The group’s focus was Kok and her Chinese New Year greeting video, “Onederful Malaysia CNY 2014”.

Group leader Zulkifli Sharif had said that the slaughtering of chickens and smearing of blood ritual harks back to the “bloody” May 13, 1969, racial riots.

“It is symbolic of the bloody incident. This means we are sending a serious warning to Teresa Kok not to provoke and create something that threatens the peace and feelings of the Malays,” he had said.

A worried Kok and six others had lodged police reports over the threat and she had urged the police to take action against the group because it involved her safety. However, the threat was dismissed by Home Minister Datuk Seri Ahmad Zahid Hamidi.

This latest episode was among a series of racially charged incidents in Malaysia.

Last month, Penang Umno members warned of another racial riot when protesting against PKR assemblyman Lee for organising a kangkung flash mob which featured an effigy of Prime Minister Datuk Seri Najib Razak with its mouth stuffed with the vegetable.

Tension reached a new high when two Molotov cocktails were thrown into the compound of the Church of the Assumption in Lebuh Farquhar, Penang, in late January.

One of the bombs exploded while the other fell on the grass and failed to explode in the incident which occurred early in the morning.

Initial police investigation revealed two men on a motorcycle committed the crime.

The day before, a number of banners, which read “Allah is Great, Jesus is the son of Allah”, were hung outside five churches in Penang – the Victory Lutheran Church, St John Britto Catholic Church, the Church of the Immaculate Conception and the Church of the Assumption on the island and the Church of the Nativity of the Blessed Virgin Mary in Butterworth.

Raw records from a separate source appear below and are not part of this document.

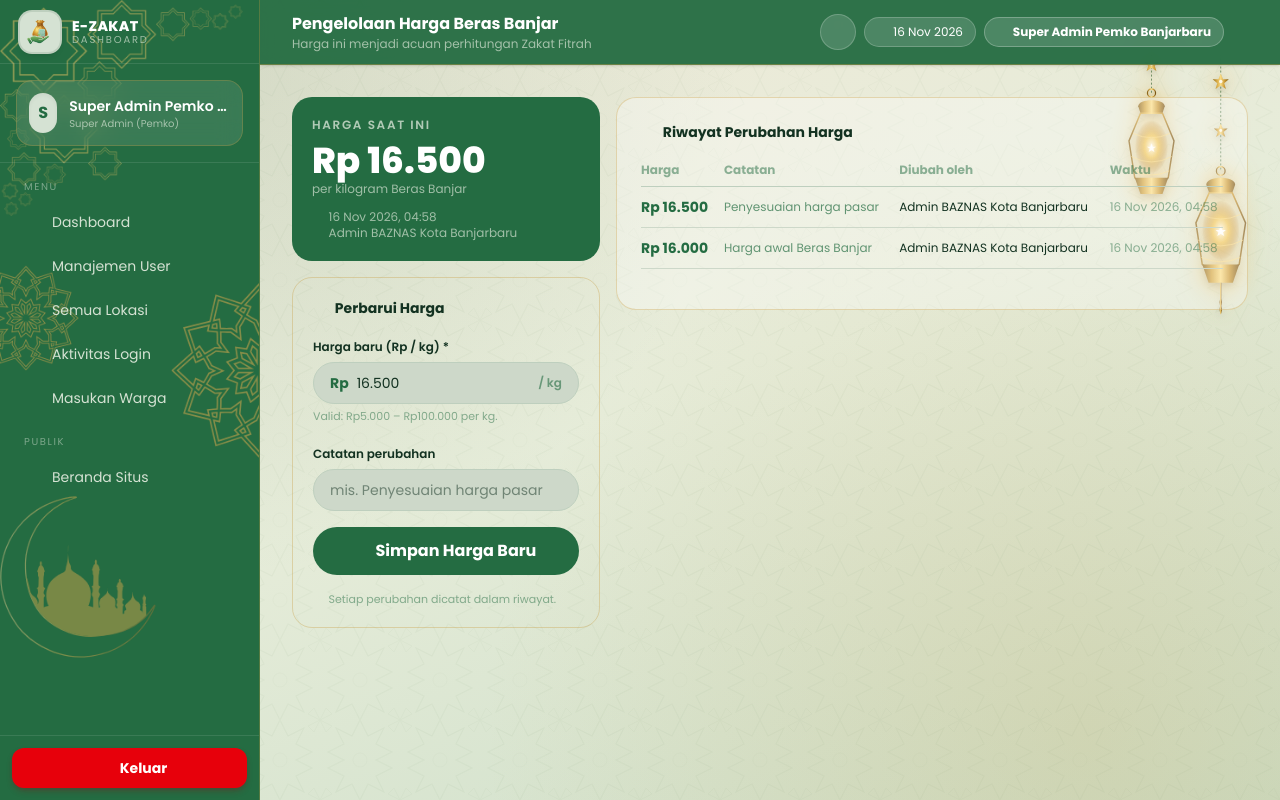
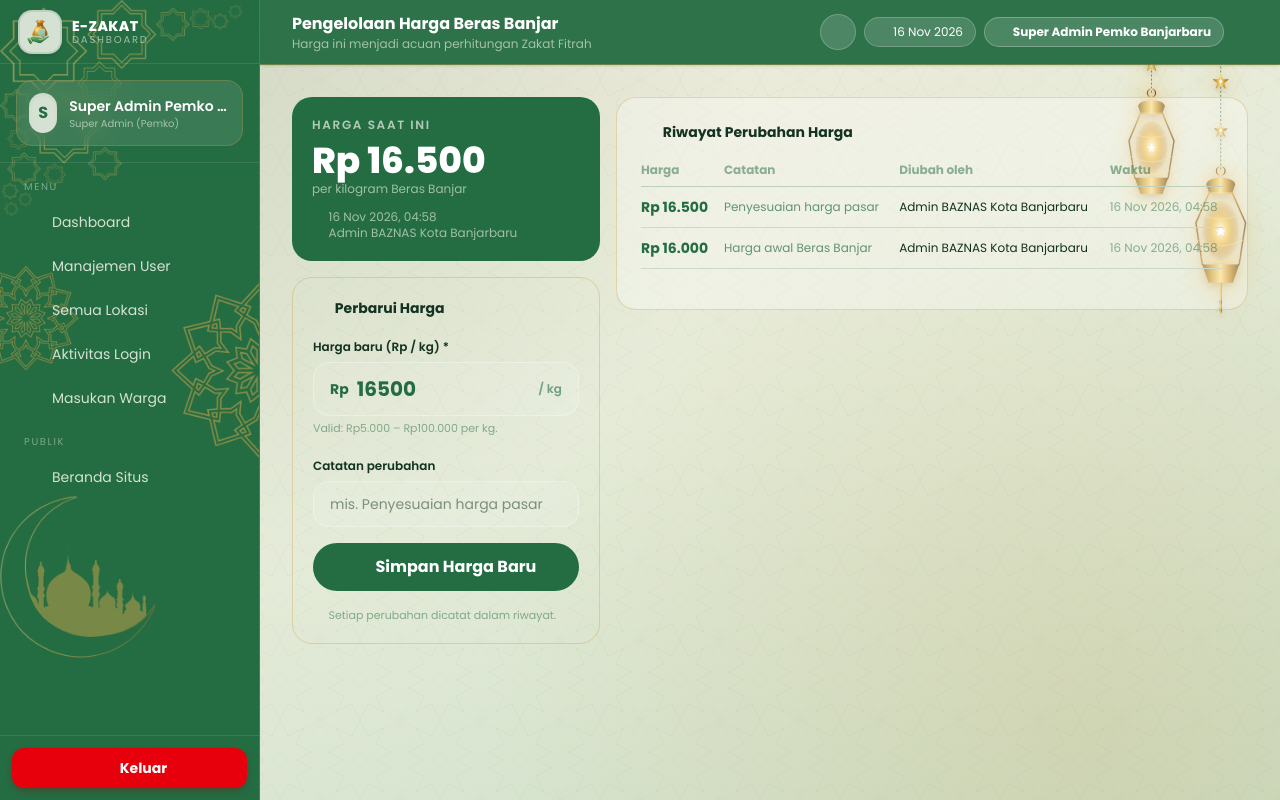
Before and after one commit to mahdalina000/E-Zakat, a Laravel app: page /admin/beras in a window 1280 px wide. Run offline with Laravel 12, Linux system fonts and the light colour scheme; a user stored in the database is signed in; data comes from the database, SQL or seed files in the repository; style sheets or scripts are compiled from the project's sources; some web fonts are replaced.

Commit message:
Harga beras: blok putih transparan tanpa navy; bulatan logo ikut dark mode

```diff
--- a/resources/views/dashboard/admin-beras.blade.php
+++ b/resources/views/dashboard/admin-beras.blade.php
@@ -18,17 +18,17 @@
             <div class="font-bold text-oliveDark text-sm"><i class="fa-solid fa-pen-to-square text-olive mr-2"></i> Perbarui Harga</div>
             <div>
                 <label class="text-xs font-semibold text-oliveDark">Harga baru (Rp / kg) *</label>
-                <div class="mt-1 flex items-center border border-cream3 rounded-full px-4 py-2.5 bg-cream2">
-                    <span class="text-sm text-olive font-bold">Rp</span>
-                    <input name="price_display" id="priceDisplay" type="text" inputmode="numeric" value="{{ number_format($current->price ?? 16000,0,',','.') }}" required class="w-full bg-transparent outline-none text-sm ml-2">
+                                <div class="mt-1 flex items-center gap-2 px-4 py-3" style="background:rgba(255,255,255,0.10); border:1px solid rgba(255,255,255,0.30); border-radius:16px;">
+                    <span class="text-sm font-bold text-olive">Rp</span>
+                    <input name="price_display" id="priceDisplay" type="text" inputmode="numeric" value="{{ $current->price ?? 16000 }}" required class="w-full outline-none font-bold text-xl text-olive min-w-0" style="background-color:transparent !important; border:none !important; box-shadow:none !important;">
                     <input type="hidden" name="price" id="priceHidden" value="{{ $current->price ?? 16000 }}">
-                    <span class="text-xs text-olive/60 font-semibold ml-2 whitespace-nowrap">/&nbsp;kg</span>
+                    <span class="text-xs text-olive/60 font-semibold whitespace-nowrap">/&nbsp;kg</span>
                 </div>
                 <p class="text-[11px] text-olive/50 mt-1">Valid: Rp5.000 – Rp100.000 per kg.</p>
             </div>
             <div>
                 <label class="text-xs font-semibold text-oliveDark">Catatan perubahan</label>
-                <input name="note" class="mt-1 w-full border border-cream3 rounded-full px-4 py-2.5 text-sm bg-cream2 outline-none focus:border-olive" placeholder="mis. Penyesuaian harga pasar">
+                <input name="note" class="mt-1 w-full outline-none text-sm px-4 py-3" style="background:rgba(255,255,255,0.10) !important; border:1px solid rgba(255,255,255,0.30) !important; border-radius:16px;" placeholder="mis. Penyesuaian harga pasar">
             </div>
             <button class="w-full bg-olive text-white font-bold py-3 rounded-full hover:bg-olive2"><i class="fa-solid fa-floppy-disk mr-1"></i> Simpan Harga Baru</button>
             <p class="text-[11px] text-olive/50"><i class="fa-solid fa-circle-info mr-1"></i> Setiap perubahan dicatat dalam riwayat.</p>
--- a/resources/views/layouts/app.blade.php
+++ b/resources/views/layouts/app.blade.php
@@ -37,6 +37,9 @@
             });
         }
     </script>
+<style>
+body.dark-mode header .rounded-full.bg-cream { background-color:#0d2417 !important; border:1px solid rgba(200,157,68,0.25) !important; }
+</style>
 </head>
 <body class="min-h-screen flex flex-col justify-between relative overflow-x-hidden bg-zy-bg">
 
```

The churches have denied they put up the banners and have lodged police reports over the matter.

Ties between Muslims and Christians have been tense since 2009, after the Home Ministry banned the Catholic weekly Herald from using the word “Allah” in its Bahasa Malaysia section.

In 2010, several churches nationwide and a Catholic school were attacked at the height of the “Allah” controversy, following the High Court’s ruling which overturned the ministry’s ban on the use of the word “Allah” by the Herald.

The Metro Tabernacle church in Kuala Lumpur suffered the worst damage after arsonists torched its premises in Desa Melawati, Kuala Lumpur, leaving its ground floor destroyed.

The church subsequently moved to a new building in Batu Caves.

In August 2010, the Sessions Court found siblings Raja Muhammad Faizal Raja Ibrahim and Raja Muhammad Idzham Raja Ibrahim guilty of the arson attack. – February 11, 2014.

Print Friendly

  1. #1 by boh-liao on Tuesday, 11 February 2014 - 8:12 am

    Is there a DISJUNCTION between RELIGION n DECENT HUMAN NATURE blessed with emotions like love, kindness, n sympathy

    Y in dis land dat is claimed 2 b populated predominantly by a grp of ppl born with a religion n who pray many times 24/7, there is so much uncouth behavior, lies, threat 2 VIOLENCE, corruption occurring 24/7

    Go FIGURE it out n form ur opinion/conclusion abt dat religion or its followers in dis i-Melayu-1st Perkosa-UmnoB/BN land

  2. #2 by lee tai king (previously dagen) on Tuesday, 11 February 2014 - 8:55 am

    “How do we stop groups who are bent on dividing us? When they speak the language of racism and bigotry, we must respond with the language of unity and togetherness.

    “When they speak the language of ignorance, we must speak the language of knowledge. When they attack our brothers and sisters, we must defend them.

    “We must respond from a position of knowledge if we see such ignorance. When they create fear, we must respond with courage, when they divide, we must unite.

    “We must make this message loud and clear – the more you divide us, the more we will unite,” Ambiga said.

    Dont you just luv this woman?

    Much more than jibby kung jib (and for that matter anyone in umno), by that expression she has clearly demonstrated to the world the pristine leadership material that constituted her.

    Hey umno, pordah.

You must be logged in to post a comment.